EXERCISE: Determine the number of lines below that contain the string "from", and state only that number.

EXERCISE INPUTS:
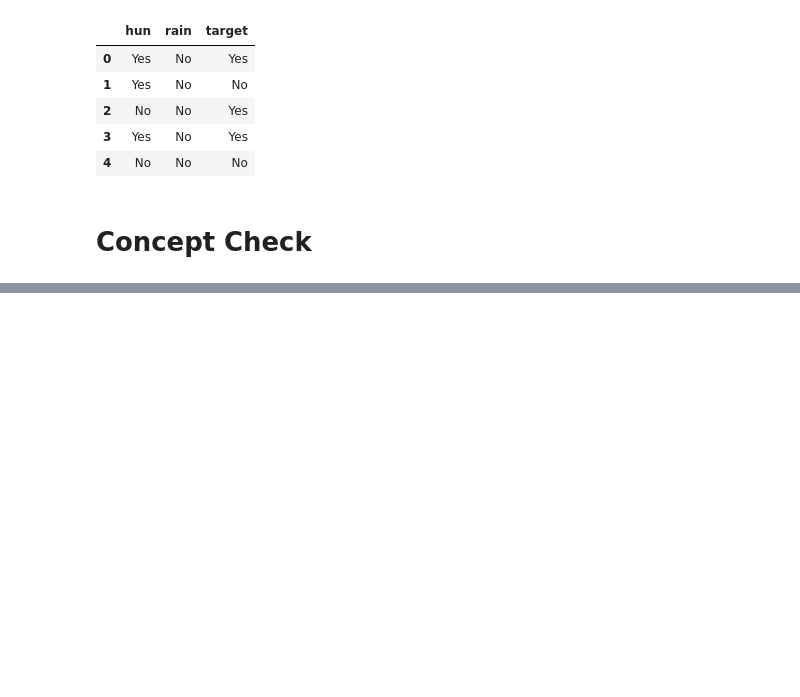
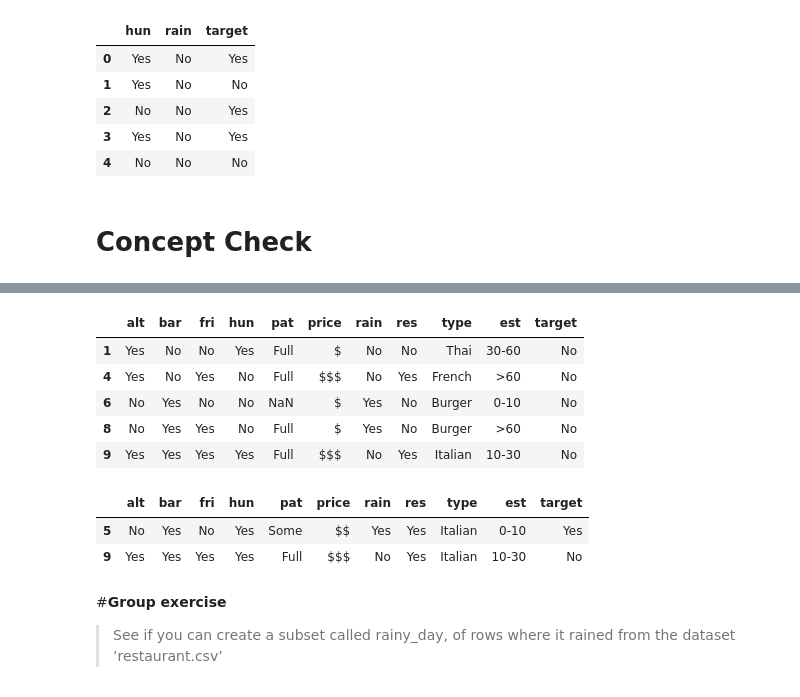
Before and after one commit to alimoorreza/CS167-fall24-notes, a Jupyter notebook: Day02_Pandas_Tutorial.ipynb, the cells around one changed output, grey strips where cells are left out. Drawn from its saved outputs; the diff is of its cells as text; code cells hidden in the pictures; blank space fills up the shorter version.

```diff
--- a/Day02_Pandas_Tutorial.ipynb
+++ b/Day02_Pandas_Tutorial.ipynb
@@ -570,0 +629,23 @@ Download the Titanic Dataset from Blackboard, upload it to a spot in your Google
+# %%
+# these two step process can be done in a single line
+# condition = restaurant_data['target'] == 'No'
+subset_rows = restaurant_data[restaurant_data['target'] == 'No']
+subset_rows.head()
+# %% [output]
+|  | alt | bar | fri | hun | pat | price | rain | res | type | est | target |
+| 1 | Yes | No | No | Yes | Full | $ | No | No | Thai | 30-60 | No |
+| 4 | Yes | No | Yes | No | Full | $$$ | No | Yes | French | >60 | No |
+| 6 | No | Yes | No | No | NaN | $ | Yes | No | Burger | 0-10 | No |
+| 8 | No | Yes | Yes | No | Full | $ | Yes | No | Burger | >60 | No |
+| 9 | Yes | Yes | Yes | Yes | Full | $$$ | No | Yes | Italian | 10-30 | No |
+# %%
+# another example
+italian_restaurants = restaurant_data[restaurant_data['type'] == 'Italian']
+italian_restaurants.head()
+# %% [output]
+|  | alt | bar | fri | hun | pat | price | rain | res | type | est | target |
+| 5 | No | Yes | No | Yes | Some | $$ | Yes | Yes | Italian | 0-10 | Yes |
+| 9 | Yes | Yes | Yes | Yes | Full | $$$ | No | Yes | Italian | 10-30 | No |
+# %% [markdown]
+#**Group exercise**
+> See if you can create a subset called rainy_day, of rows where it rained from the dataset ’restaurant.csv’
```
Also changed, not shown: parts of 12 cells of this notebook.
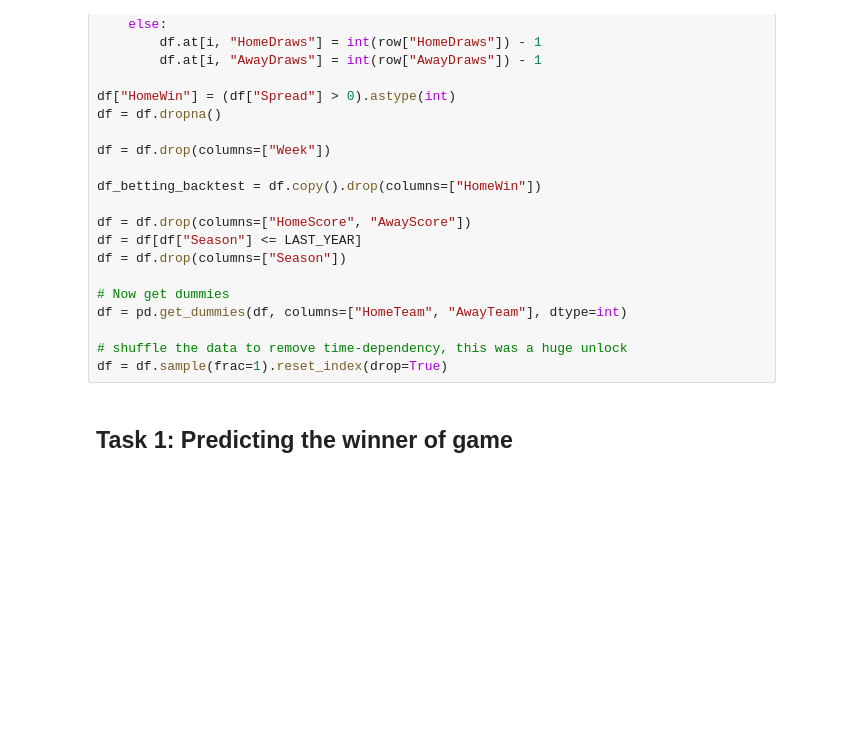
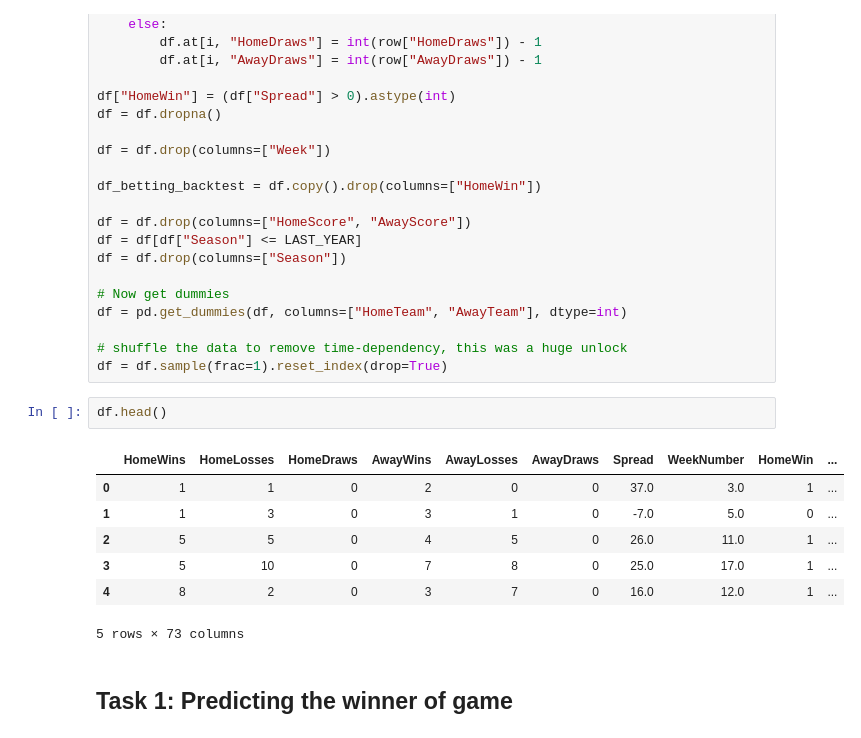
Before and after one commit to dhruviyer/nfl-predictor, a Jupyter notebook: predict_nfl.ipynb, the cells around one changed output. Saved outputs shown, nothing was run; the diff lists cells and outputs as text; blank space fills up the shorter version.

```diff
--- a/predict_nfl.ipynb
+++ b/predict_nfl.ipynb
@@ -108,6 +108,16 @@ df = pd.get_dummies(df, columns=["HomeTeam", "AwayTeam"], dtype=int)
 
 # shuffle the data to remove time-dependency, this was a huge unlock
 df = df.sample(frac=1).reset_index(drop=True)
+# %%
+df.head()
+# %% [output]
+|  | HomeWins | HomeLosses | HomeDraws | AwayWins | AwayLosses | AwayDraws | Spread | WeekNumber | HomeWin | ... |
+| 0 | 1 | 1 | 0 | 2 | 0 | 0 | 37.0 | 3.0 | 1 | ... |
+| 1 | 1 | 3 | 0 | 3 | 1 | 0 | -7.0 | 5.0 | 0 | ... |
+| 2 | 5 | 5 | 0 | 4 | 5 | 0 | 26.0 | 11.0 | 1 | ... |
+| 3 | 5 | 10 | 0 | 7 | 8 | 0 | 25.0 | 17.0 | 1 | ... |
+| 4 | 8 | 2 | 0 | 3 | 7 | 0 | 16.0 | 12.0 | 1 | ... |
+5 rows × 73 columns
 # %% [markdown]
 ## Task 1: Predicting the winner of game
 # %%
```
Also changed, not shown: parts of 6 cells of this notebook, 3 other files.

==

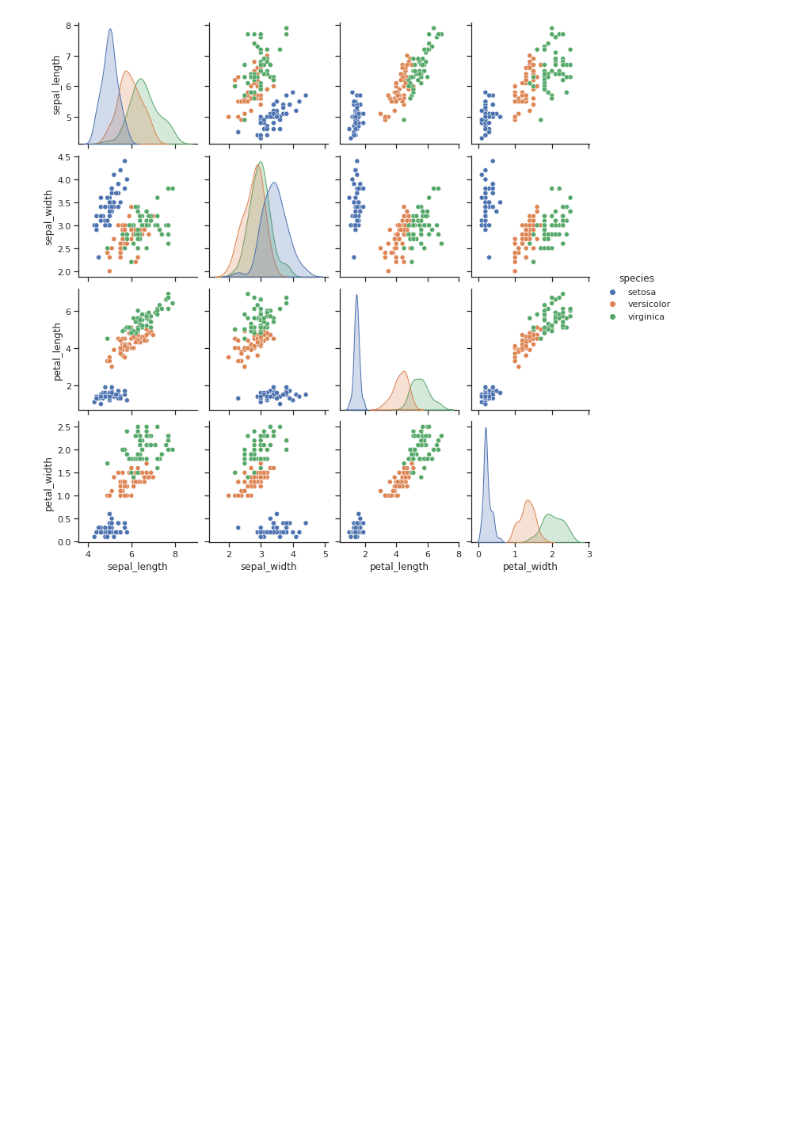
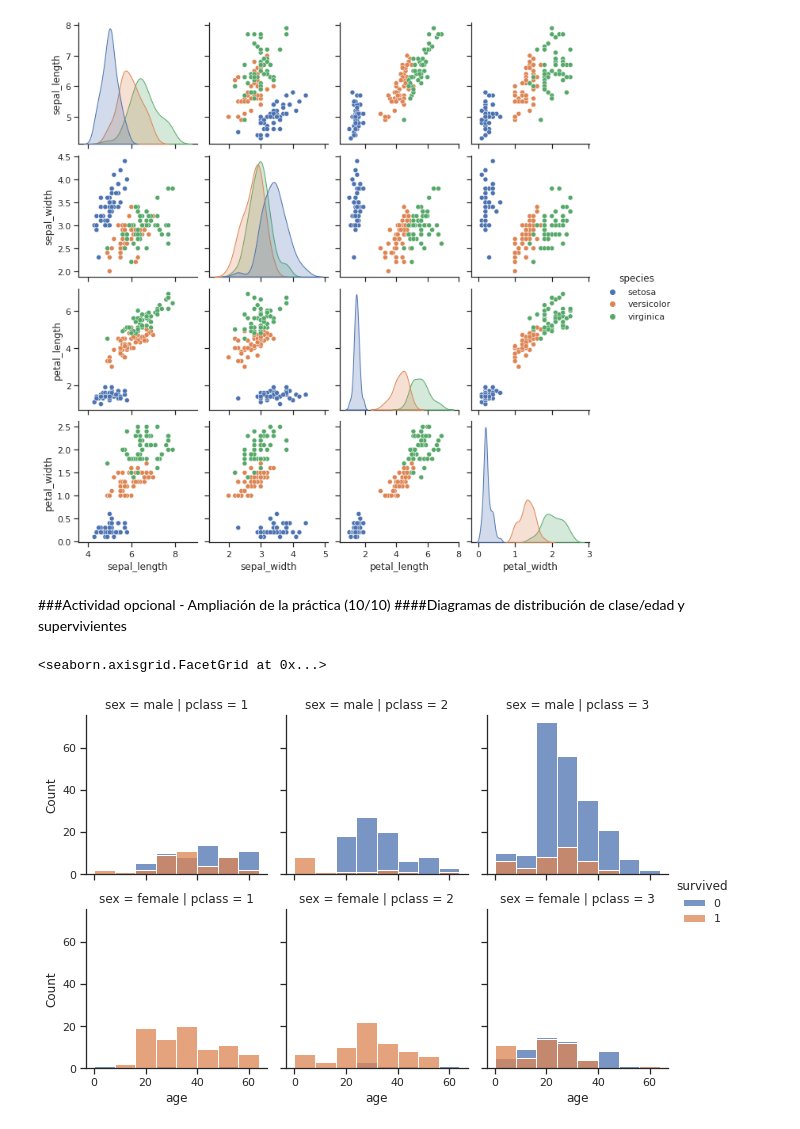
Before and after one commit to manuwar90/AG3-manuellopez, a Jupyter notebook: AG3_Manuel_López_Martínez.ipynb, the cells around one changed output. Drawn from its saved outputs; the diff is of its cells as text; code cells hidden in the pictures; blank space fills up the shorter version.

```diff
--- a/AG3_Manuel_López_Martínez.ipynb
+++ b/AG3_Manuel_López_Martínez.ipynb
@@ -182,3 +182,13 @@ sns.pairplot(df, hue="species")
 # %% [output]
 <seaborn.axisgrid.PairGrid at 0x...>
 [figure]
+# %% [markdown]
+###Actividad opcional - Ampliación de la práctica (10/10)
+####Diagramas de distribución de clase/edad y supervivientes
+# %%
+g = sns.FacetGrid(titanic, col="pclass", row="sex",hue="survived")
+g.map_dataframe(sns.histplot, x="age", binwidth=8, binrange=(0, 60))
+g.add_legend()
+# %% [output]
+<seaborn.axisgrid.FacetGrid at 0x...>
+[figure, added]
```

RESULT FOR THIS TASK: 4